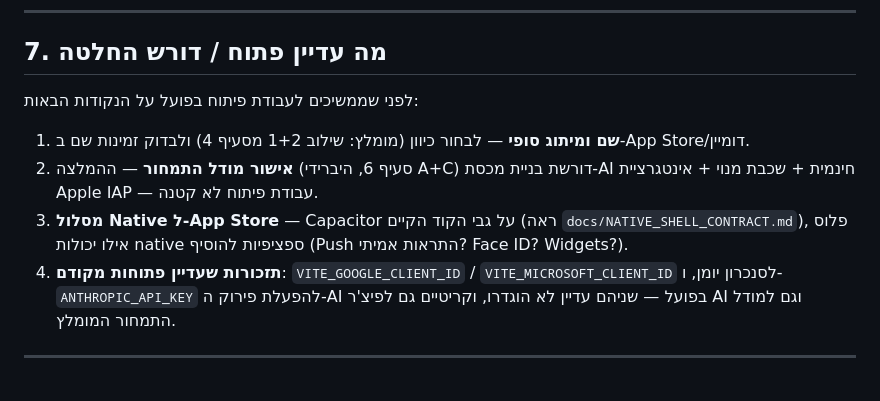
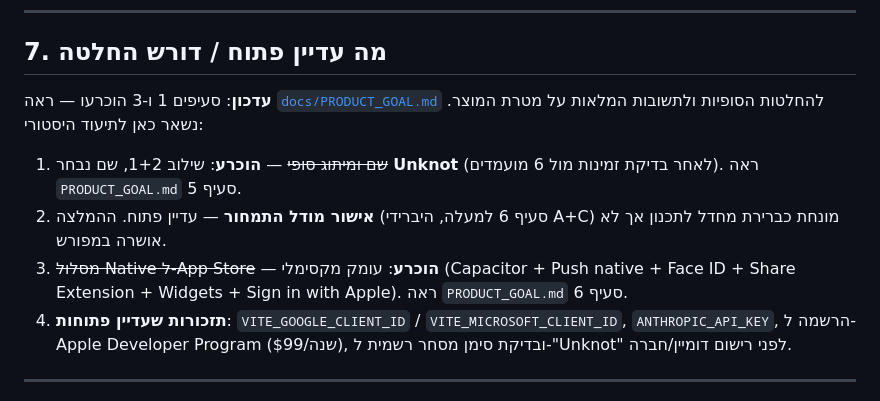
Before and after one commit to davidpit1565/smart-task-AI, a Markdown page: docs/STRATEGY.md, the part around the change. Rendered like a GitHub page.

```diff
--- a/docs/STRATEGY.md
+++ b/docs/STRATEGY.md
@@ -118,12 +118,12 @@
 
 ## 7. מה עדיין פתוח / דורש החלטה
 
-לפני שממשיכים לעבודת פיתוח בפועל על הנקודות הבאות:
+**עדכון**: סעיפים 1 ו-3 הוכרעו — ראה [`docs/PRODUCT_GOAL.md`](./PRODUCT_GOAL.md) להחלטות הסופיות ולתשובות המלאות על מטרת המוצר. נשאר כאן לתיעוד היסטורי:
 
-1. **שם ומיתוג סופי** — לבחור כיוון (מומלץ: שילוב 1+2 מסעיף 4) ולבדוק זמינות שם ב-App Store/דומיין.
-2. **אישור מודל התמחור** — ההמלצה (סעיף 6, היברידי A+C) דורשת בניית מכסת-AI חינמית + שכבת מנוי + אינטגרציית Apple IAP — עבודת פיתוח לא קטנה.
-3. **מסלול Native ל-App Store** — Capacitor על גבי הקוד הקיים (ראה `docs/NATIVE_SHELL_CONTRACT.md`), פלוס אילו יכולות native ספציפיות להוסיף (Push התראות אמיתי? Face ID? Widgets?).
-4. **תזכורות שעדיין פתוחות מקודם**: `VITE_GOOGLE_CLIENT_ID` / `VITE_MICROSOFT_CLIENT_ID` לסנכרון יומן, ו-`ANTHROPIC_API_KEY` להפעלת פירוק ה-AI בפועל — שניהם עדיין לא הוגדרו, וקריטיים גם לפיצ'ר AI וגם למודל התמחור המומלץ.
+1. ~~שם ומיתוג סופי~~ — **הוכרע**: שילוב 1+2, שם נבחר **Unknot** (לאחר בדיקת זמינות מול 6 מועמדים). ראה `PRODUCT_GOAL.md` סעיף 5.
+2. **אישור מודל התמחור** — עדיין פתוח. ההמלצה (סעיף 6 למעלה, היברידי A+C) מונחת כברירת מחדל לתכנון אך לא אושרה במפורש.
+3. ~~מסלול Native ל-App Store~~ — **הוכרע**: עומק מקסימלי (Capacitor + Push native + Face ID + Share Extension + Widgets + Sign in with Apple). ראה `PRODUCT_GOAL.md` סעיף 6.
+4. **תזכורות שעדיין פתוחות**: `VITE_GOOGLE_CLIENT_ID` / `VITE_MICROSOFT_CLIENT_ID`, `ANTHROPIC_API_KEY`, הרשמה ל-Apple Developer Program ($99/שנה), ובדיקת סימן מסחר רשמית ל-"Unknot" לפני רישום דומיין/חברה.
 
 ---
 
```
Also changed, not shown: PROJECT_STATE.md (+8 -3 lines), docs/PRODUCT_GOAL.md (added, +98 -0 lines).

********

● Task description
The reply should contain all of the data above, word for word, with no pictures.

● Reply to the exercise
Before and after one commit to davidpit1565/smart-task-AI, a Markdown page: docs/STRATEGY.md, the part around the change. Rendered like a GitHub page.

```diff
--- a/docs/STRATEGY.md
+++ b/docs/STRATEGY.md
@@ -118,12 +118,12 @@
 
 ## 7. מה עדיין פתוח / דורש החלטה
 
-לפני שממשיכים לעבודת פיתוח בפועל על הנקודות הבאות:
+**עדכון**: סעיפים 1 ו-3 הוכרעו — ראה [`docs/PRODUCT_GOAL.md`](./PRODUCT_GOAL.md) להחלטות הסופיות ולתשובות המלאות על מטרת המוצר. נשאר כאן לתיעוד היסטורי:
 
-1. **שם ומיתוג סופי** — לבחור כיוון (מומלץ: שילוב 1+2 מסעיף 4) ולבדוק זמינות שם ב-App Store/דומיין.
-2. **אישור מודל התמחור** — ההמלצה (סעיף 6, היברידי A+C) דורשת בניית מכסת-AI חינמית + שכבת מנוי + אינטגרציית Apple IAP — עבודת פיתוח לא קטנה.
-3. **מסלול Native ל-App Store** — Capacitor על גבי הקוד הקיים (ראה `docs/NATIVE_SHELL_CONTRACT.md`), פלוס אילו יכולות native ספציפיות להוסיף (Push התראות אמיתי? Face ID? Widgets?).
-4. **תזכורות שעדיין פתוחות מקודם**: `VITE_GOOGLE_CLIENT_ID` / `VITE_MICROSOFT_CLIENT_ID` לסנכרון יומן, ו-`ANTHROPIC_API_KEY` להפעלת פירוק ה-AI בפועל — שניהם עדיין לא הוגדרו, וקריטיים גם לפיצ'ר AI וגם למודל התמחור המומלץ.
+1. ~~שם ומיתוג סופי~~ — **הוכרע**: שילוב 1+2, שם נבחר **Unknot** (לאחר בדיקת זמינות מול 6 מועמדים). ראה `PRODUCT_GOAL.md` סעיף 5.
+2. **אישור מודל התמחור** — עדיין פתוח. ההמלצה (סעיף 6 למעלה, היברידי A+C) מונחת כברירת מחדל לתכנון אך לא אושרה במפורש.
+3. ~~מסלול Native ל-App Store~~ — **הוכרע**: עומק מקסימלי (Capacitor + Push native + Face ID + Share Extension + Widgets + Sign in with Apple). ראה `PRODUCT_GOAL.md` סעיף 6.
+4. **תזכורות שעדיין פתוחות**: `VITE_GOOGLE_CLIENT_ID` / `VITE_MICROSOFT_CLIENT_ID`, `ANTHROPIC_API_KEY`, הרשמה ל-Apple Developer Program ($99/שנה), ובדיקת סימן מסחר רשמית ל-"Unknot" לפני רישום דומיין/חברה.
 
 ---
 
```
Also changed, not shown: PROJECT_STATE.md (+8 -3 lines), docs/PRODUCT_GOAL.md (added, +98 -0 lines).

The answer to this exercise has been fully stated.